Every line of the data below is to be duplicated exactly, pictures excepted.

Records from a data collection:
== Segment start ==
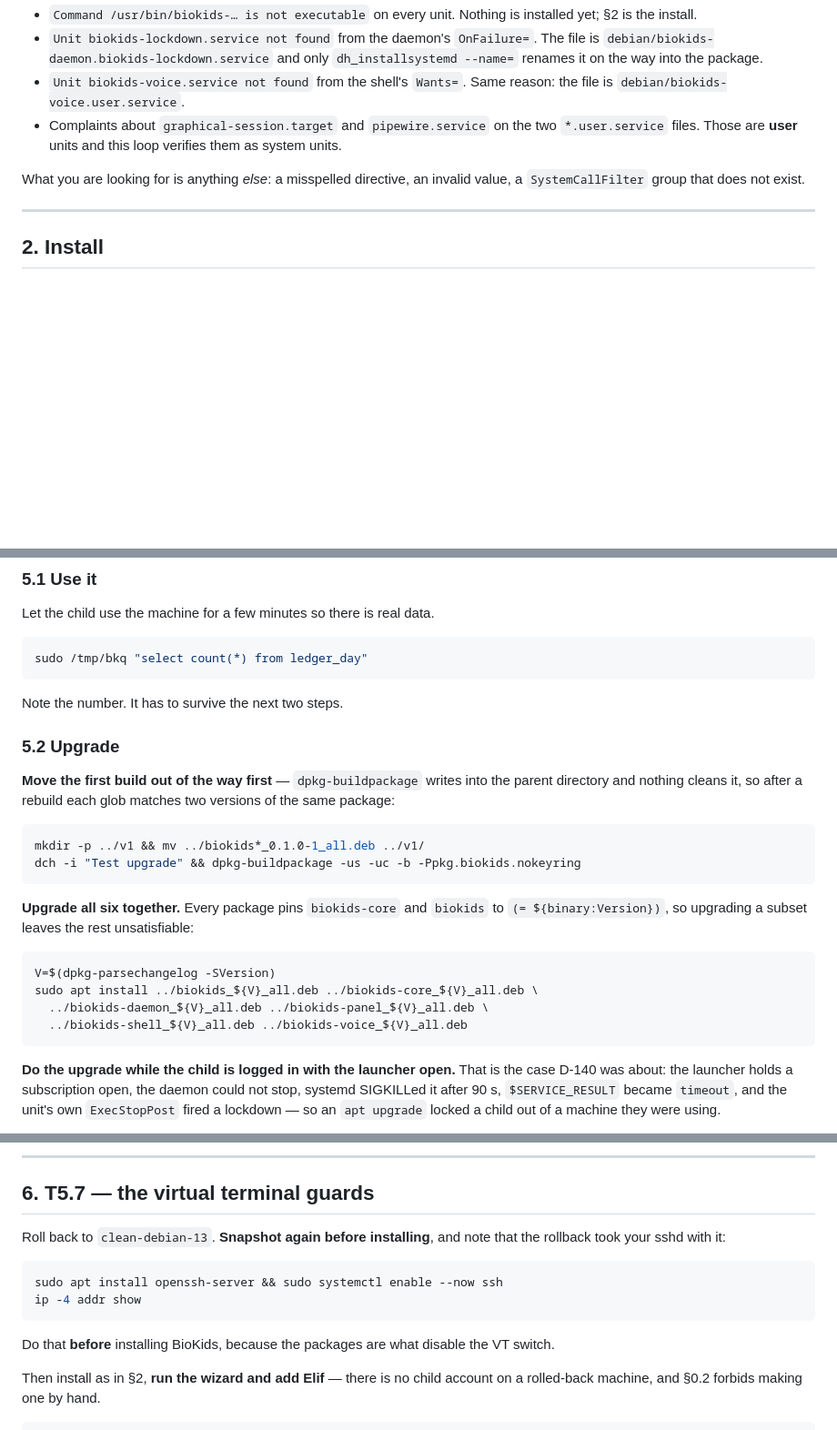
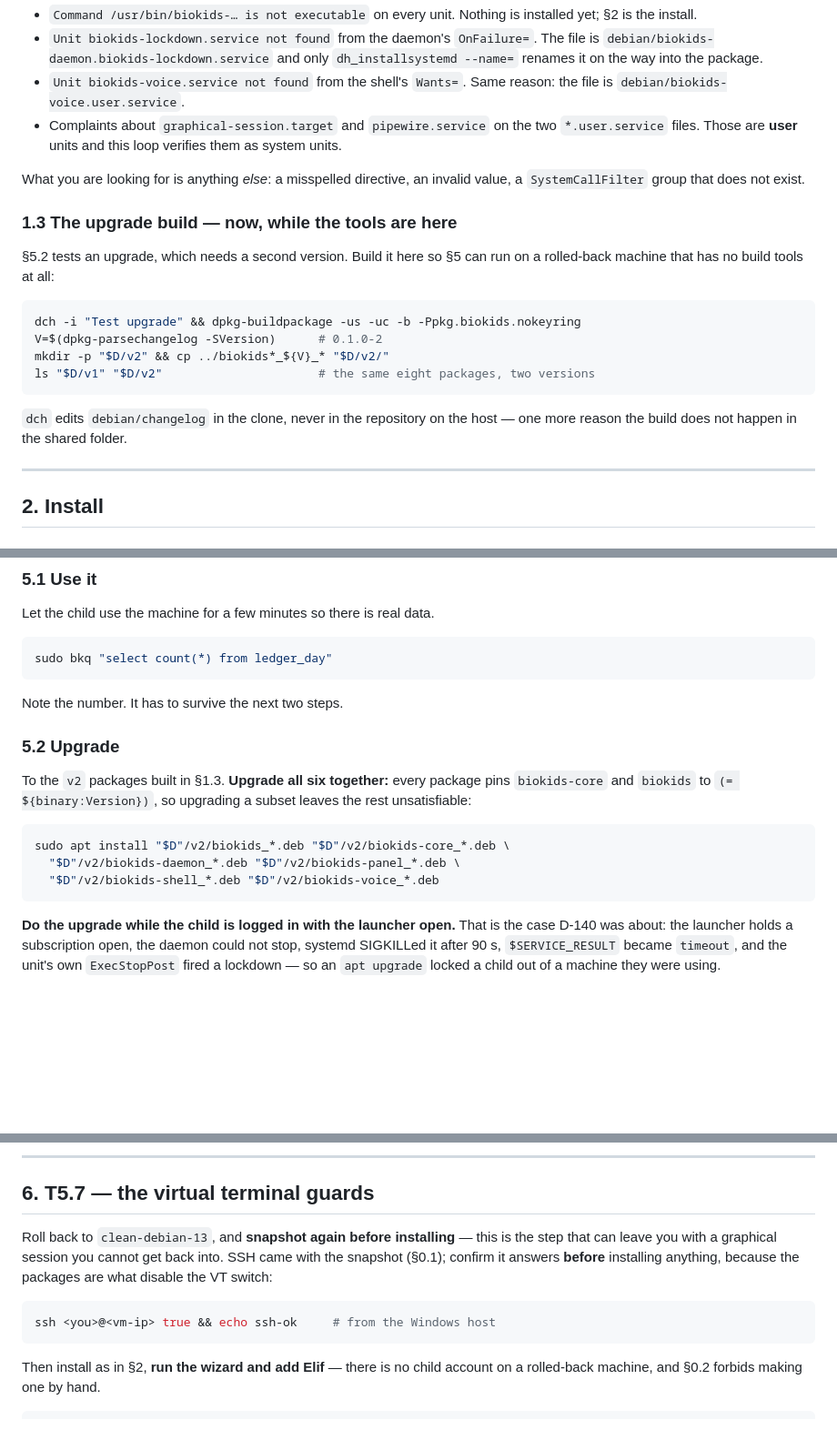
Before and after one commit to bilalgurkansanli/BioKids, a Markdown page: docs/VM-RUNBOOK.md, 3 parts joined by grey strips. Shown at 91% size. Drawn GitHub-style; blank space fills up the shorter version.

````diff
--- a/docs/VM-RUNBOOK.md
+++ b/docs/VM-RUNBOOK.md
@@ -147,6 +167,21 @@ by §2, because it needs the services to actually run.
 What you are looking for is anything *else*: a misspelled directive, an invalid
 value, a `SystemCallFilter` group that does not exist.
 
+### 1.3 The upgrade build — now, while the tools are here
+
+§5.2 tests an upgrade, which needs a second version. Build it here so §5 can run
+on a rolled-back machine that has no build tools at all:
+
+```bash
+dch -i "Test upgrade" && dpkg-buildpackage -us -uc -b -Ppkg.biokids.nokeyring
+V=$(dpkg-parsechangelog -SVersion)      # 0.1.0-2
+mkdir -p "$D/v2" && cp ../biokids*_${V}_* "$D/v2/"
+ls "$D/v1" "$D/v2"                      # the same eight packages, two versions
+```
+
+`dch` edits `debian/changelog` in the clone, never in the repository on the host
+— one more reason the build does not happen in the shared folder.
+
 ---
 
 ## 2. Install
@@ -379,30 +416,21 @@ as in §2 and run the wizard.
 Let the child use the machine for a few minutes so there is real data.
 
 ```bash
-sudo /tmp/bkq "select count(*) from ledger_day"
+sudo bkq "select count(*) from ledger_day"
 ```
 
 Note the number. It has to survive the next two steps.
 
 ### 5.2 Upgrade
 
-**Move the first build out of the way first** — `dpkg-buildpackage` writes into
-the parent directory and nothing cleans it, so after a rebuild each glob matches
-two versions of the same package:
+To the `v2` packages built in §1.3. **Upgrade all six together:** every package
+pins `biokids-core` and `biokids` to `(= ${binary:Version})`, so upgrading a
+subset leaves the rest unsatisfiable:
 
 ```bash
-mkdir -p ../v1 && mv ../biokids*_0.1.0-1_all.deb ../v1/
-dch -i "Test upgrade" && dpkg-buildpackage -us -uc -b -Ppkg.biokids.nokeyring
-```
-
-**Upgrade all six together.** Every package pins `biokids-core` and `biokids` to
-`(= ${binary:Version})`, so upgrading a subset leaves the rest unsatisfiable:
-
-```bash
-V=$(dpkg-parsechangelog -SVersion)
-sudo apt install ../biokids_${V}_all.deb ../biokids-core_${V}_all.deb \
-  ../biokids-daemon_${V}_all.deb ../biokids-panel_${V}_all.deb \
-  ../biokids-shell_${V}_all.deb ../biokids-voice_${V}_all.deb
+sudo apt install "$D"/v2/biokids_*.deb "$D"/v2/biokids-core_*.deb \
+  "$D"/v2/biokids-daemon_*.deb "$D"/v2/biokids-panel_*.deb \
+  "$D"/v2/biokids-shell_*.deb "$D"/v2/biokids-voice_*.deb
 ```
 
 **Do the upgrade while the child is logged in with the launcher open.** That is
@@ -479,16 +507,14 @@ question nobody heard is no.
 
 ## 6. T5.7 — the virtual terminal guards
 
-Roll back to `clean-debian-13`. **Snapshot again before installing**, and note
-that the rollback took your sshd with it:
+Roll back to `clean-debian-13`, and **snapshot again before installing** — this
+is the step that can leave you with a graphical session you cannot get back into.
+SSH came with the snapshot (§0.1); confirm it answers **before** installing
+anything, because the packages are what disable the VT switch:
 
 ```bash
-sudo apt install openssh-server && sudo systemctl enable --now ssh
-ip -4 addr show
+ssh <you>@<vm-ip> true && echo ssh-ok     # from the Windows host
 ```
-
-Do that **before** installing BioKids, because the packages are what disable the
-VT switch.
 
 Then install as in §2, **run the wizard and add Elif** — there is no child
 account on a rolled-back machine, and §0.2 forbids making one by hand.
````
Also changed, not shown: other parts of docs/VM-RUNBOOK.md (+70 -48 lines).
== Segment end ==
Answer box:
Before and after one commit to bilalgurkansanli/BioKids, a Markdown page: docs/VM-RUNBOOK.md, 3 parts joined by grey strips. Shown at 91% size. Drawn GitHub-style; blank space fills up the shorter version.

````diff
--- a/docs/VM-RUNBOOK.md
+++ b/docs/VM-RUNBOOK.md
@@ -147,6 +167,21 @@ by §2, because it needs the services to actually run.
 What you are looking for is anything *else*: a misspelled directive, an invalid
 value, a `SystemCallFilter` group that does not exist.
 
+### 1.3 The upgrade build — now, while the tools are here
+
+§5.2 tests an upgrade, which needs a second version. Build it here so §5 can run
+on a rolled-back machine that has no build tools at all:
+
+```bash
+dch -i "Test upgrade" && dpkg-buildpackage -us -uc -b -Ppkg.biokids.nokeyring
+V=$(dpkg-parsechangelog -SVersion)      # 0.1.0-2
+mkdir -p "$D/v2" && cp ../biokids*_${V}_* "$D/v2/"
+ls "$D/v1" "$D/v2"                      # the same eight packages, two versions
+```
+
+`dch` edits `debian/changelog` in the clone, never in the repository on the host
+— one more reason the build does not happen in the shared folder.
+
 ---
 
 ## 2. Install
@@ -379,30 +416,21 @@ as in §2 and run the wizard.
 Let the child use the machine for a few minutes so there is real data.
 
 ```bash
-sudo /tmp/bkq "select count(*) from ledger_day"
+sudo bkq "select count(*) from ledger_day"
 ```
 
 Note the number. It has to survive the next two steps.
 
 ### 5.2 Upgrade
 
-**Move the first build out of the way first** — `dpkg-buildpackage` writes into
-the parent directory and nothing cleans it, so after a rebuild each glob matches
-two versions of the same package:
+To the `v2` packages built in §1.3. **Upgrade all six together:** every package
+pins `biokids-core` and `biokids` to `(= ${binary:Version})`, so upgrading a
+subset leaves the rest unsatisfiable:
 
 ```bash
-mkdir -p ../v1 && mv ../biokids*_0.1.0-1_all.deb ../v1/
-dch -i "Test upgrade" && dpkg-buildpackage -us -uc -b -Ppkg.biokids.nokeyring
-```
-
-**Upgrade all six together.** Every package pins `biokids-core` and `biokids` to
-`(= ${binary:Version})`, so upgrading a subset leaves the rest unsatisfiable:
-
-```bash
-V=$(dpkg-parsechangelog -SVersion)
-sudo apt install ../biokids_${V}_all.deb ../biokids-core_${V}_all.deb \
-  ../biokids-daemon_${V}_all.deb ../biokids-panel_${V}_all.deb \
-  ../biokids-shell_${V}_all.deb ../biokids-voice_${V}_all.deb
+sudo apt install "$D"/v2/biokids_*.deb "$D"/v2/biokids-core_*.deb \
+  "$D"/v2/biokids-daemon_*.deb "$D"/v2/biokids-panel_*.deb \
+  "$D"/v2/biokids-shell_*.deb "$D"/v2/biokids-voice_*.deb
 ```
 
 **Do the upgrade while the child is logged in with the launcher open.** That is
@@ -479,16 +507,14 @@ question nobody heard is no.
 
 ## 6. T5.7 — the virtual terminal guards
 
-Roll back to `clean-debian-13`. **Snapshot again before installing**, and note
-that the rollback took your sshd with it:
+Roll back to `clean-debian-13`, and **snapshot again before installing** — this
+is the step that can leave you with a graphical session you cannot get back into.
+SSH came with the snapshot (§0.1); confirm it answers **before** installing
+anything, because the packages are what disable the VT switch:
 
 ```bash
-sudo apt install openssh-server && sudo systemctl enable --now ssh
-ip -4 addr show
+ssh <you>@<vm-ip> true && echo ssh-ok     # from the Windows host
 ```
-
-Do that **before** installing BioKids, because the packages are what disable the
-VT switch.
 
 Then install as in §2, **run the wizard and add Elif** — there is no child
 account on a rolled-back machine, and §0.2 forbids making one by hand.
````
Also changed, not shown: other parts of docs/VM-RUNBOOK.md (+70 -48 lines).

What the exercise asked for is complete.